Posts Tagged 'narrative'

Narrative and accountability

Some challenging (and sobering) corollaries to MacIntyre’s attention to life as narrative.

I am forever whatever I have been at any time for others — and I may be called upon at any time to answer for it — no matter how changed I may be now. There is no way of founding my identity — or lack of it — on the psychological continuity or discontinuity of the self. The self inhabits a character whose unity is given as the unity of a character.

To be the subject of a narrative that runs from one’s birth to one’s death is is, I remarked earlier, to be accountable for the actions and experiences that compose a narratable life. It is, that is, to be open to being asked to give a certain kind of account of what one did or what happened to one or what one witnessed at any earlier point in one’s life…

The other aspect of narrative selfhood is correlative: I am not only accountable, I am one who can always ask others for an account, who can put others to the question. I am part of their story, as they are part of mine. The narrative of any one life is part of an interlocking set of narratives. Moreover, this asking for and giving of accounts itself plays an important part in constituting narratives.

— from After Virtue

Life and narrative
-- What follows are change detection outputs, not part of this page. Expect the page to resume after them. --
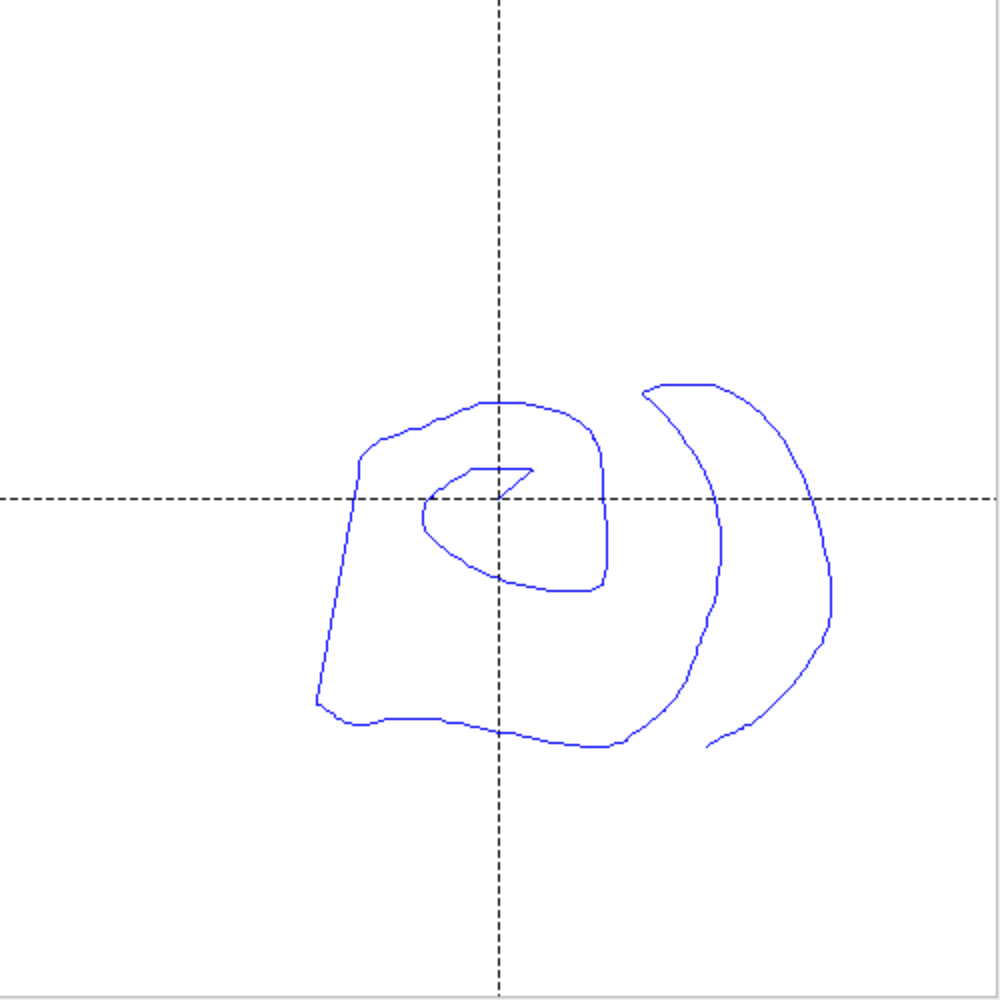
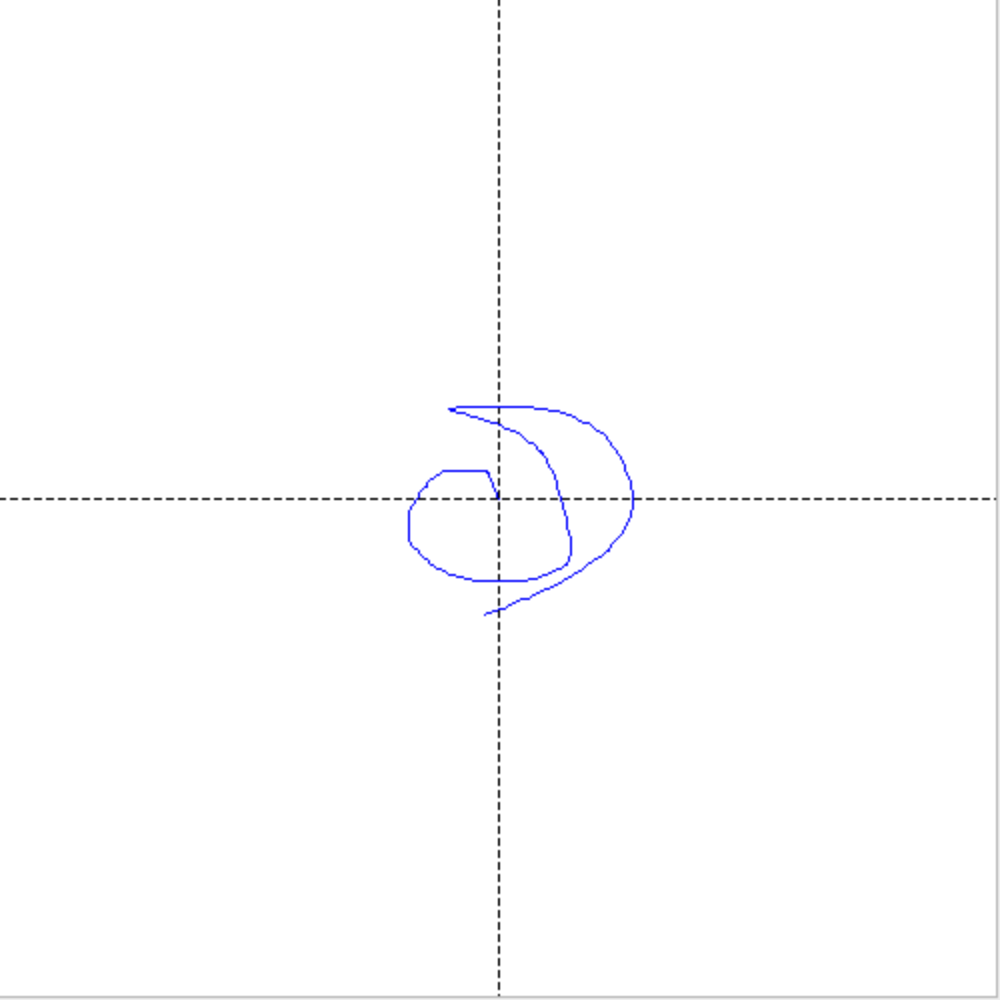
Add files via upload

diff --git a/src/robot_control/scripts/mpc_tb3.py b/src/robot_control/scripts/mpc_tb3.py
@@ -16,7 +16,7 @@ observation = np.array([0.0, 0.0, 0.0], float)  # x, y, yaw angle
 path = []
 
 # TurtleBot3 parameters
-MAX_LINEAR_VEL = 0.22  # [m/s] TurtleBot3 Burger max linear velocity
+MAX_LINEAR_VEL = 55.0 / 3.6  # [m/s] TurtleBot3 Burger max linear velocity
 MAX_ANGULAR_VEL = 2.84  # [rad/s] TurtleBot3 Burger max angular velocity
 MAX_LINEAR_ACC = 0.5   # [m/s^2] maximum linear acceleration
 MAX_ANGULAR_ACC = 3.0  # [rad/s^2] maximum angular acceleration
@@ -28,9 +28,9 @@ T = 10  # prediction horizon length
 DT = 0.1  # [s] time step
 
 # Cost matrices
-R = np.diag([0.01, 0.5])  # input cost matrix [a, omega] - higher omega cost prevents spinning
+R = np.diag([0.5, 0.01])  # input cost matrix [a, omega] - higher omega cost prevents spinning
 Rd = np.diag([0.01, 1.0])  # input difference cost matrix - smooth angular changes
-Q = np.diag([1.0, 1.0, 0.5, 0.3])  # state cost matrix [x, y, v, yaw] - lower yaw weight
+Q = np.diag([3.0, 3.0, 1.5, 0.3])  # state cost matrix [x, y, v, yaw] - lower yaw weight
 Qf = Q  # terminal state cost matrix
 
 # Control parameters

diff --git a/src/robot_control/scripts/plot_path_error.py b/src/robot_control/scripts/plot_path_error.py
@@ -135,7 +135,9 @@ def main(args=None):
         blit=False
     )
 
-    plt.tight_layout()
+    # Adjust layout to prevent title overlap
+    # rect=[left, bottom, right, top] in figure coordinates
+    plt.tight_layout(rect=[0, 0, 1, 0.96])
 
     # Show plot in non-blocking mode
     plt.ion()
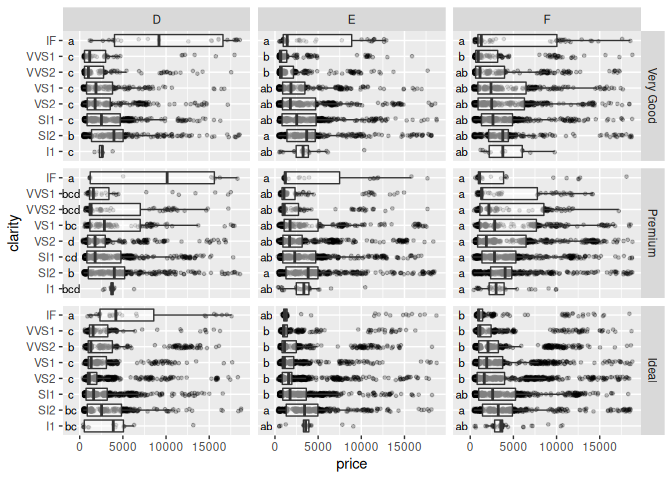
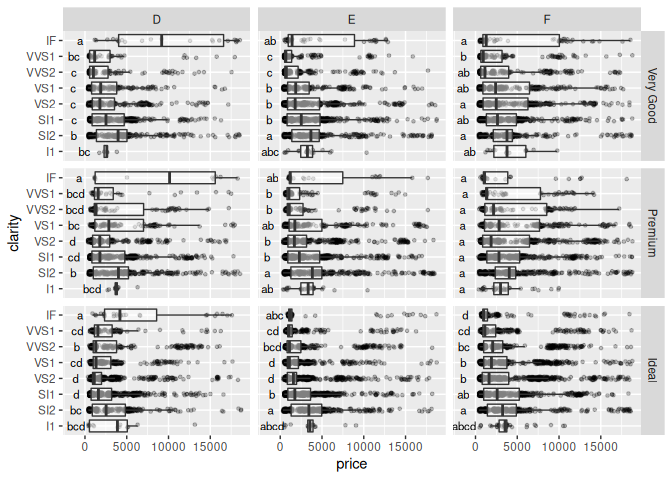
update README

diff --git a/README.md b/README.md
@@ -30,18 +30,21 @@ You can install tukeygrps from github using remotes:
 Examples
 --------
 
-### Parametric multiple comparisons
-
-The distributions and sample numbers in these example datasets don’t
-always allow for the use of a parametric test such as the Tukey-HSD.
-Before you use this function, make sure that your observations are:
+*Parametric* multiple comparisons like the Tukey HSD (honest significant
+differences) test shown in section **1** are only recommended in cases
+where the data fulfill all of the following conditions:
 
 -   **normally** distributed
 -   **homoscedastic**
 -   **independent** within and between groups
 -   **equal** in sample size
 
-If they are **not**, scroll down to the *non-parametric comparisons*.
+If you have strong evidence that they do not fulfill these conditions,
+consider a *non-parametric* method of comparison, like the
+Kruskal-Wallis test followed by Dunn’s multiple comparisons shown in
+section **2**.
+
+### 1. Parametric multiple comparisons
 
 Here we use letter\_groups() with stat\_method = “tukey” to add letters
 to a geom\_point plot. Alpha is set to 0.001, the letters are printed at
@@ -65,13 +68,13 @@ y = 0, and there are no additional grouping variables.
     tukey_letters <- letter_groups(mpg, hwy, class, "tukey", print_position = 0, stat_alpha = 0.001)
 
     head(tukey_letters)
-    #>                mean groups      class hwy
-    #> compact    28.29787      a    compact   0
-    #> subcompact 28.14286      a subcompact   0
-    #> midsize    27.29268      a    midsize   0
-    #> 2seater    24.80000     ab    2seater   0
-    #> minivan    22.36364     bc    minivan   0
-    #> suv        18.12903     cd        suv   0
+    #>        class Letters hwy
+    #> 1    compact       a   0
+    #> 2 subcompact       a   0
+    #> 3    midsize       a   0
+    #> 4    2seater      ab   0
+    #> 5    minivan      bc   0
+    #> 6        suv      cd   0
 
     ggplot() +
       geom_jitter(
@@ -87,7 +90,7 @@ y = 0, and there are no additional grouping variables.
         aes(
           x = class,
           y = hwy,
-          label = groups
+          label = Letters
         )
       ) +
       coord_flip()
@@ -95,7 +98,8 @@ y = 0, and there are no additional grouping variables.
 <img src="man/figures/README-example no groups-1.png" width="100%" />
 
 Here we split the statistical analysis by two grouping variables (“cut”
-and “color”), set the alpha to 0.05 and print the letters at y = -1000.
+and “color”), set the alpha to 0.05 and print the letters 0.5 standard
+deviations below the respective minimum value.
 
     library(tukeygrps)
     library(tidyverse)
@@ -121,21 +125,22 @@ and “color”), set the alpha to 0.05 and print the letters at y = -1000.
       "tukey",
       cut,
       color,
-      print_position = -1000,
+      print_position = "below",
+      print_adjust = 0.5,
       stat_alpha = 0.05,
     )
 
     head(tukey_letters)
-    #> # A tibble: 6 x 6
+    #> # A tibble: 6 x 5
     #> # Groups:   cut, color [1]
-    #>   cut       color   mean groups clarity price
-    #>   <ord>     <ord>  <dbl> <chr>  <chr>   <dbl>
-    #> 1 Very Good D     10298. a      IF      -1000
-    #> 2 Very Good D      4425. b      SI2     -1000
-    #> 3 Very Good D      3235. c      SI1     -1000
-    #> 4 Very Good D      3145. c      VS2     -1000
-    #> 5 Very Good D      2988. c      VVS1    -1000
-    #> 6 Very Good D      2955. c      VS1     -1000
+    #>   cut       color Letters clarity  price
+    #>   <ord>     <ord> <chr>   <chr>    <dbl>
+    #> 1 Very Good D     a       IF       -591.
+    #> 2 Very Good D     b       SI2     -1349.
+    #> 3 Very Good D     c       SI1     -1287.
+    #> 4 Very Good D     c       VS2     -1405.
+    #> 5 Very Good D     bc      VVS1    -1304.
+    #> 6 Very Good D     c       VS1     -1405.
 
     ggplot() +
       geom_jitter(
@@ -162,7 +167,7 @@ and “color”), set the alpha to 0.05 and print the letters at y = -1000.
         aes(
           x = clarity,
           y = price,
-          label = groups
+          label = Letters
         ),
         size = 3
       ) +
@@ -171,12 +176,12 @@ and “color”), set the alpha to 0.05 and print the letters at y = -1000.
 
 <img src="man/figures/README-example-1.png" width="100%" />
 
-### Non-parametric multiple comparisons
+### 2. Non-parametric multiple comparisons
 
 In case the above requirements for parametric tests are not met, we can
 fall back to the non-parametric Kruskal–Wallis test followed by Dunn’s
-test and optional *p*-value adjustment for multiple comparisons. Here we
-place the letter codes 0.5 standard deviations above the maximum values.
+test and *p*-value adjustment for multiple comparisons. Here we place
+the letter codes 0.5 standard deviations above the maximum values.
 
     library(tukeygrps)
     library(tidyverse)
@@ -184,16 +189,6 @@ place the letter codes 0.5 standard deviations above the maximum values.
     data(diamonds)
     diamonds <- diamonds %>%
       filter(cut %in% c("Ideal", "Premium", "Very Good") & color %in% c("D", "E", "F"))
-    head(diamonds)
-    #> # A tibble: 6 x 10
-    #>   carat cut       color clarity depth table price     x     y     z
-    #>   <dbl> <ord>     <ord> <ord>   <dbl> <dbl> <int> <dbl> <dbl> <dbl>
-    #> 1  0.23 Ideal     E     SI2      61.5    55   326  3.95  3.98  2.43
-    #> 2  0.21 Premium   E     SI1      59.8    61   326  3.89  3.84  2.31
-    #> 3  0.22 Premium   F     SI1      60.4    61   342  3.88  3.84  2.33
-    #> 4  0.2  Premium   E     SI2      60.2    62   345  3.79  3.75  2.27
-    #> 5  0.32 Premium   E     I1       60.9    58   345  4.38  4.42  2.68
-    #> 6  0.23 Very Good E     VS2      63.8    55   352  3.85  3.92  2.48
 
     kruskal_letters <- letter_groups(
       diamonds,
@@ -203,20 +198,11 @@ place the letter codes 0.5 standard deviations above the maximum values.
       cut,
       color,
       print_position = "above",
-      print_adjust = 0.5
+      print_adjust = 0.5,
+      p_adj_method = "holm"
     )
 
     head(kruskal_letters)
-    #> # A tibble: 6 x 6
-    #> # Groups:   cut, color [1]
-    #>   cut       color  mean groups clarity  price
-    #>   <ord>     <ord> <dbl> <chr>  <chr>    <dbl>
-    #> 1 Very Good D     1243. a      IF      20304.
-    #> 2 Very Good D      895. b      SI2     20288.
-    #> 3 Very Good D      794. bc     I1       5578.
-    #> 4 Very Good D      765. c      SI1     18048.
-    #> 5 Very Good D      731. c      VS2     18915.
-    #> 6 Very Good D      686. c      VS1     18512.
 
     ggplot() +
       geom_jitter(
@@ -243,7 +229,7 @@ place the letter codes 0.5 standard deviations above the maximum values.
         aes(
           x = clarity,
           y = price,
-          label = groups
+          label = Letters
         ),
         size = 3
       ) +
From Alasdair MacIntyre in After Virtue:

Narrative is not the work of poets, dramatists and novelists reflecting on events which had no narrative order before one was imposed by the singer or the writer; narrative form is neither disguise not decoration. Barbary Hardy has written that ‘we dream in narrative, day-dream in narrative, remember, anticipate, hope, despair, believe, doubt, plan, revise, criticize, construct, gossip, learn, hate and love by narrative.’

This has of course been denied in recent debates. Luis O. Mink, quarrelling with Barabara Hardy’s view, has asserted: ‘Stories are not lived but told. Life has no beginnings, middles or ends; there are meetings, but the start of an affair belongs to the story we tell ourselves later, and there are partings, but final partings only in the story. There are hopes, plans, battles and ideas, but only in retrospective stories are hopes unfulfilled, plans miscarried, battles decisive, and ideas seminal. Only in the story is it America which columbus discovers and only in the story is the kingdom lost for want of a nail.’

MacIntyre agrees with Hardy that we not only understand life through narratives but that life is inherently intelligible and storied. He argues that the elements of narrative are so bound up in life that to separate them out as retrospective impositions is wrong. We hope and plan in the middle of the story, we find things tragic or comic in the middle – how can this identification be made without knowing the end unless narrative is inherent in life? And what would a life stripped of narrative even look like? Can one picture it in a such a way that no narrative cries out for recognition?

I think MacIntyre’s arguments do not justify the full strength of his conclusion. At best he can say that Mink’s position is facile – it may not be logically wrong but it does not account for the complexity of how we experience life. But it strikes me that it is more MacIntyrean not to expect an answer to this question via argument. What is true about life and narrative must be sustainable by actual lived lives. Our belief on the question of life and narrative the quotes above raise must be narrated as well. And which would be more convincing: a life that can coherently trace a narrative of its life intertwined with belief that it inhabited a real (broken, troubled, often incoherent) story all along, or a life that must narrate even the belief it held that all meaning is retrospective as another imposed story? I see a very definite distinction, if I can give no argument for the one over the other.